■ Content revision data ■
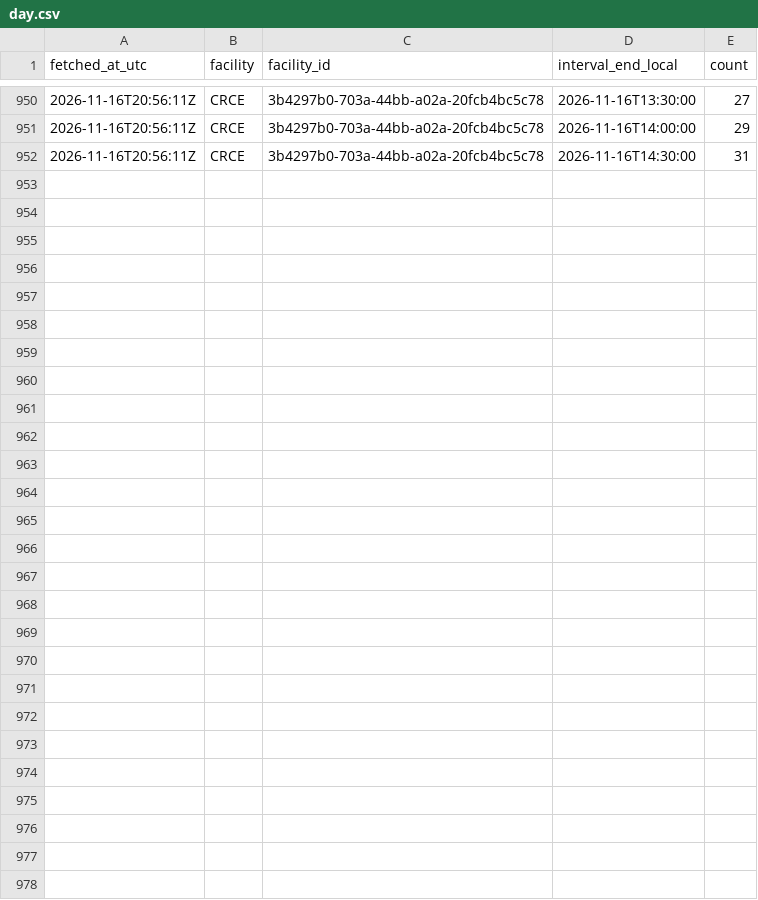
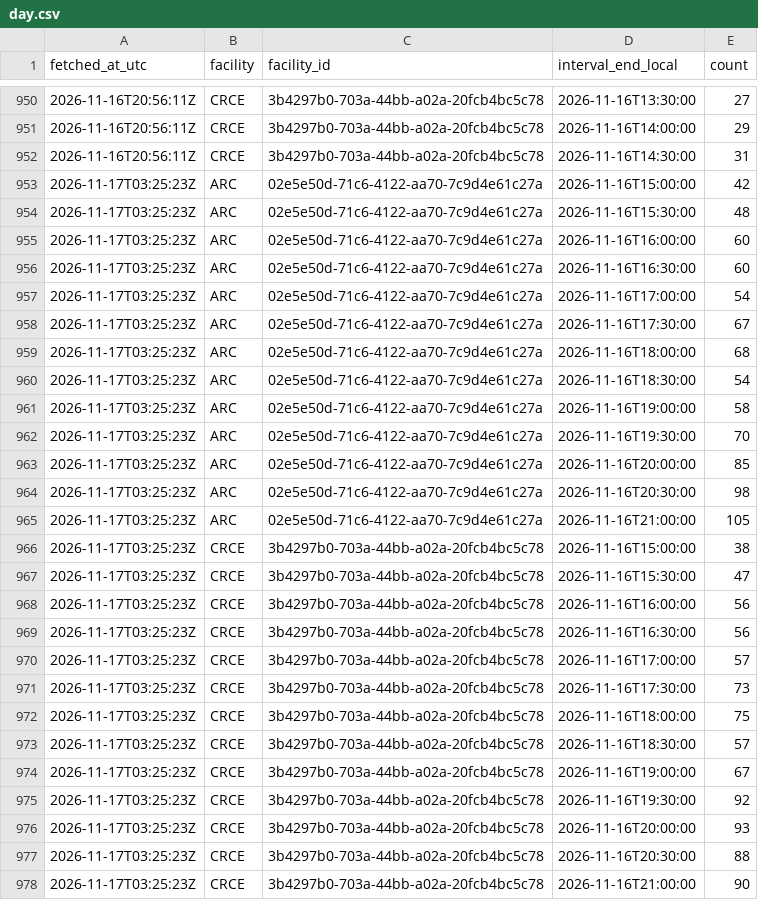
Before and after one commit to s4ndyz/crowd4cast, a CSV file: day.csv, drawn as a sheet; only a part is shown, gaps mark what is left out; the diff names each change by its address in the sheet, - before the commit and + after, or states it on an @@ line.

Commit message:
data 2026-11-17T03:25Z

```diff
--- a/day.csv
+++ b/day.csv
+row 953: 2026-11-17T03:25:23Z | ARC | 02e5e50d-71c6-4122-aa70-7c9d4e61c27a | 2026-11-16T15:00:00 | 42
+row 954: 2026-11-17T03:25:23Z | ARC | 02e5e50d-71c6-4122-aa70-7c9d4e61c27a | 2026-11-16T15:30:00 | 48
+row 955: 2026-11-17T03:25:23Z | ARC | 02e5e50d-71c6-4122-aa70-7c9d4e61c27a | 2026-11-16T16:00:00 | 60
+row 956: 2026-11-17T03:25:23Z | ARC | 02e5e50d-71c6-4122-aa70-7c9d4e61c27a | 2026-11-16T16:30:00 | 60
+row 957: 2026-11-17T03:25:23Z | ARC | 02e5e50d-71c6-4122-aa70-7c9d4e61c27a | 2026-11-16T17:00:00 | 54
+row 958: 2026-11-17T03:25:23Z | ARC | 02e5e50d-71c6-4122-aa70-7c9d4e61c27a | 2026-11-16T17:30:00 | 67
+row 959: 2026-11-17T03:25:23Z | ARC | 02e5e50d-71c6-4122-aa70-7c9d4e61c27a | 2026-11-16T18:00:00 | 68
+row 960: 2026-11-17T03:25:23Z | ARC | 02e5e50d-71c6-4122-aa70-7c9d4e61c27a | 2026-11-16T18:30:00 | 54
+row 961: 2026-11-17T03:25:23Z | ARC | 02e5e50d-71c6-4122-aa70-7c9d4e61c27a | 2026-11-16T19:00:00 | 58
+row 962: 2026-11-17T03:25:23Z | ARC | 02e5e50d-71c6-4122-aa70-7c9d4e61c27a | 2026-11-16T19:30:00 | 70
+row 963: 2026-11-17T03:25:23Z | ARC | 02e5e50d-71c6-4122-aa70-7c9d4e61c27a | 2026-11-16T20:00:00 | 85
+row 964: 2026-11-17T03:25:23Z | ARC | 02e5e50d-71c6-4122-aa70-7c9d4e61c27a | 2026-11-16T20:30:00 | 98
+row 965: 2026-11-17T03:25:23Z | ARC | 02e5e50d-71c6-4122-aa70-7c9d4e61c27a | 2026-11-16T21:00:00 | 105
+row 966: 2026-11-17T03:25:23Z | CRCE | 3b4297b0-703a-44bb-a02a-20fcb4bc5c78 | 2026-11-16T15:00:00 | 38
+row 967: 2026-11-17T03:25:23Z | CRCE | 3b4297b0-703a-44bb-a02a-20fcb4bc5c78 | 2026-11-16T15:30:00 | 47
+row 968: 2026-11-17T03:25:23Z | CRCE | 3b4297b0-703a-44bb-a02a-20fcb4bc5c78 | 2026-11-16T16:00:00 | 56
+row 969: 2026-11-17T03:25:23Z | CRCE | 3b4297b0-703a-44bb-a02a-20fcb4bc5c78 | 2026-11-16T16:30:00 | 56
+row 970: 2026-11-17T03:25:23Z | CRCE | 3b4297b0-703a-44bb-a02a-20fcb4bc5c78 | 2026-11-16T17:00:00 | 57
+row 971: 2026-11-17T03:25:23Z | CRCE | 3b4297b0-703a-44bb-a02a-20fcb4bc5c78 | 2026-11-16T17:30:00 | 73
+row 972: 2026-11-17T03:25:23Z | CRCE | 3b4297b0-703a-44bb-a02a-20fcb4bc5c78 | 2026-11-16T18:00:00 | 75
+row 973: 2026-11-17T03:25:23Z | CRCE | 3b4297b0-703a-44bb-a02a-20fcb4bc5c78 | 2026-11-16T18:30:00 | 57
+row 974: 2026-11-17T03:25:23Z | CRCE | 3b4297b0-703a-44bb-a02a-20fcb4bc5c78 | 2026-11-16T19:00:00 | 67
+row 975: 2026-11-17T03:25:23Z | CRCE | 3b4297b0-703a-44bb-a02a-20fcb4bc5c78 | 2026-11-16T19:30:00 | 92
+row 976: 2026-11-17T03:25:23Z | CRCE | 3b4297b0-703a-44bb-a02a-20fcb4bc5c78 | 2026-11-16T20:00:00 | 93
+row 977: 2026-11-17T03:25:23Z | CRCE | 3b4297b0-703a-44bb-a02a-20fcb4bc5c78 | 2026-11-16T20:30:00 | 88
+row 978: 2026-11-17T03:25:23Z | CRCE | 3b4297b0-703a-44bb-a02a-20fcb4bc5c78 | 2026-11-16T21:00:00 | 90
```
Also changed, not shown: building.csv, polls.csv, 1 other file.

==

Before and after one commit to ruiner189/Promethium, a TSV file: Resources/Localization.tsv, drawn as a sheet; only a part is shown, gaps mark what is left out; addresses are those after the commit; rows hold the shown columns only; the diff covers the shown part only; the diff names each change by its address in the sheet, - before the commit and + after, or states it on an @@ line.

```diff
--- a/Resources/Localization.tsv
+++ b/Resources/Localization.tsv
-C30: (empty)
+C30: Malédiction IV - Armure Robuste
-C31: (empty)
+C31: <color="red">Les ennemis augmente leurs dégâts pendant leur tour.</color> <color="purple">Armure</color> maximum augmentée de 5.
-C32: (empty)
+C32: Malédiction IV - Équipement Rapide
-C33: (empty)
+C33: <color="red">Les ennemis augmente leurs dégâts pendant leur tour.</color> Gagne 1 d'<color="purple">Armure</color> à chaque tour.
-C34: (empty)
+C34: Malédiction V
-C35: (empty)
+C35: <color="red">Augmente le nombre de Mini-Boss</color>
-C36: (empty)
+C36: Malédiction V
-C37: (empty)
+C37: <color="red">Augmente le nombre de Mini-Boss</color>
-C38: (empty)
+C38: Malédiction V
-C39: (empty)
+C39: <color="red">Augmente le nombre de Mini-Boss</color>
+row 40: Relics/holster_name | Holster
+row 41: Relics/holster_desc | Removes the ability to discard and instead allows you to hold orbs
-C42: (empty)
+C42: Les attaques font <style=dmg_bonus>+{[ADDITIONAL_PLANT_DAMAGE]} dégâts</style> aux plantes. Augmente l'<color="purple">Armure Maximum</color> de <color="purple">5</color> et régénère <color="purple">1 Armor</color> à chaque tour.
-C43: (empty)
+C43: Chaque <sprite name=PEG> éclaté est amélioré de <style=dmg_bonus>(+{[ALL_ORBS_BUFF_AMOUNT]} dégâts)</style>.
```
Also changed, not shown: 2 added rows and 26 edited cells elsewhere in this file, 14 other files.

■ WHAT TO WORK ON ■
Where a line above contains the word "rows", show that line.

■ RESULT FOR THIS EXERCISE ■
Before and after one commit to ruiner189/Promethium, a TSV file: Resources/Localization.tsv, drawn as a sheet; only a part is shown, gaps mark what is left out; addresses are those after the commit; rows hold the shown columns only; the diff covers the shown part only; the diff names each change by its address in the sheet, - before the commit and + after, or states it on an @@ line.
Also changed, not shown: 2 added rows and 26 edited cells elsewhere in this file, 14 other files.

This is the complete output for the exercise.